▶ _WHAT IS BEING ASKED_
Every line of the listing below is to be duplicated exactly, with the pictures left out.

▶ _RECORDS FOR PROCESSING_
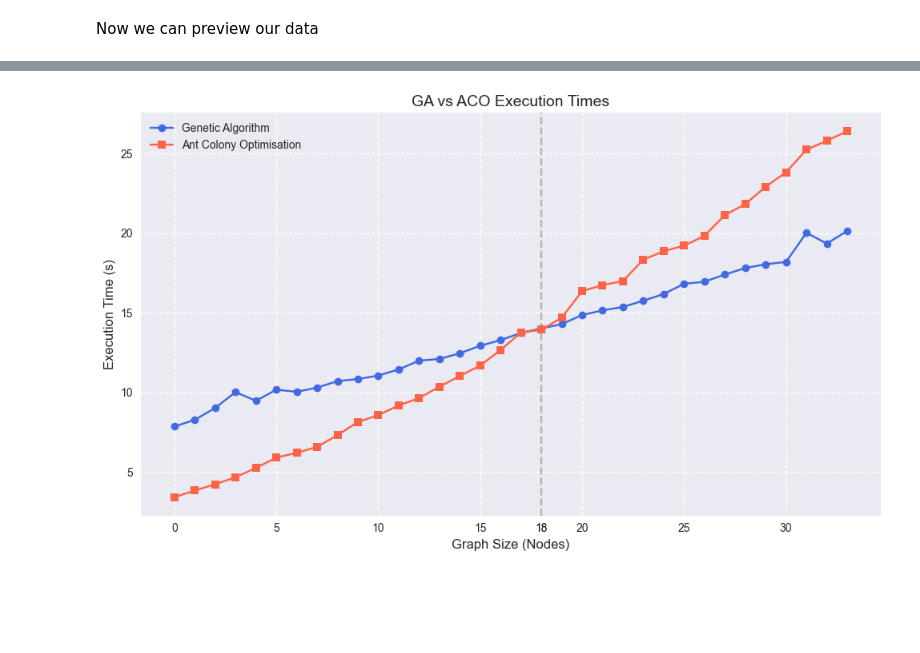
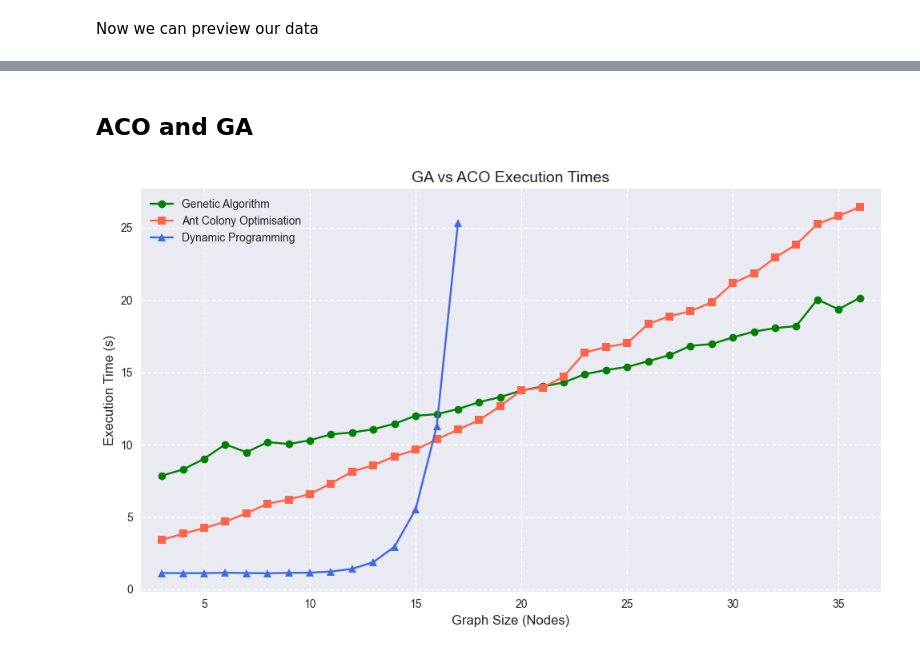
Before and after one commit to LowIQCoder/NIC_Project, a Jupyter notebook: analisys.ipynb, the cells around one changed output, grey strips where cells are left out. Saved outputs shown, nothing was run; the diff lists cells and outputs as text; code cells hidden in the pictures; blank space fills up the shorter version.

```diff
--- a/analisys.ipynb
+++ b/analisys.ipynb
@@ -177,22 +162,24 @@ For large-scale problems, Genetic Algorithms exhibit superior scalability and ti
+# %% [markdown]
+## ACO and GA
 # %%
 plt.figure(figsize=(10, 6))
 
-plt.plot(ga_results['Execution Time (s)'], marker='o', label="Genetic Algorithm", color='royalblue')
-plt.plot(aco_results['Execution Time (s)'], marker='s', label="Ant Colony Optimisation", color='tomato')
+plt.plot(ga_results['Graph Size'], ga_results['Execution Time (s)'], marker='o', label="Genetic Algorithm", color='green')
+plt.plot(aco_results['Graph Size'], aco_results['Execution Time (s)'], marker='s', label="Ant Colony Optimisation", color='tomato')
+plt.plot(dp_results['Graph Size'][:15], dp_results['Execution Time (s)'][:15], marker='^', label="Dynamic Programming", color='royalblue')
 
-plt.axvline(x=18, color='gray', linestyle='--', alpha=0.5)
-plt.text(18, 1.23, '18', horizontalalignment='center', color='black')
 
 plt.title("GA vs ACO Execution Times", fontsize=14)
 plt.xlabel("Graph Size (Nodes)", fontsize=12)
 plt.ylabel("Execution Time (s)", fontsize=12)
 
+plt.xlim(2, 37)
 plt.grid(True, linestyle='--')
 plt.legend()
 plt.tight_layout()
 plt.show()
 # %% [output]
-[figure, old version]
+[figure, new version]
 # %%
 plt.figure(figsize=(10, 6))
 
```
Also changed, not shown: parts of 26 cells of this notebook, 5 other files.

▶ _EXERCISE ANSWER_
Before and after one commit to LowIQCoder/NIC_Project, a Jupyter notebook: analisys.ipynb, the cells around one changed output, grey strips where cells are left out. Saved outputs shown, nothing was run; the diff lists cells and outputs as text; code cells hidden in the pictures; blank space fills up the shorter version.

```diff
--- a/analisys.ipynb
+++ b/analisys.ipynb
@@ -177,22 +162,24 @@ For large-scale problems, Genetic Algorithms exhibit superior scalability and ti
+# %% [markdown]
+## ACO and GA
 # %%
 plt.figure(figsize=(10, 6))
 
-plt.plot(ga_results['Execution Time (s)'], marker='o', label="Genetic Algorithm", color='royalblue')
-plt.plot(aco_results['Execution Time (s)'], marker='s', label="Ant Colony Optimisation", color='tomato')
+plt.plot(ga_results['Graph Size'], ga_results['Execution Time (s)'], marker='o', label="Genetic Algorithm", color='green')
+plt.plot(aco_results['Graph Size'], aco_results['Execution Time (s)'], marker='s', label="Ant Colony Optimisation", color='tomato')
+plt.plot(dp_results['Graph Size'][:15], dp_results['Execution Time (s)'][:15], marker='^', label="Dynamic Programming", color='royalblue')
 
-plt.axvline(x=18, color='gray', linestyle='--', alpha=0.5)
-plt.text(18, 1.23, '18', horizontalalignment='center', color='black')
 
 plt.title("GA vs ACO Execution Times", fontsize=14)
 plt.xlabel("Graph Size (Nodes)", fontsize=12)
 plt.ylabel("Execution Time (s)", fontsize=12)
 
+plt.xlim(2, 37)
 plt.grid(True, linestyle='--')
 plt.legend()
 plt.tight_layout()
 plt.show()
 # %% [output]
-[figure, old version]
+[figure, new version]
 # %%
 plt.figure(figsize=(10, 6))
 
```
Also changed, not shown: parts of 26 cells of this notebook, 5 other files.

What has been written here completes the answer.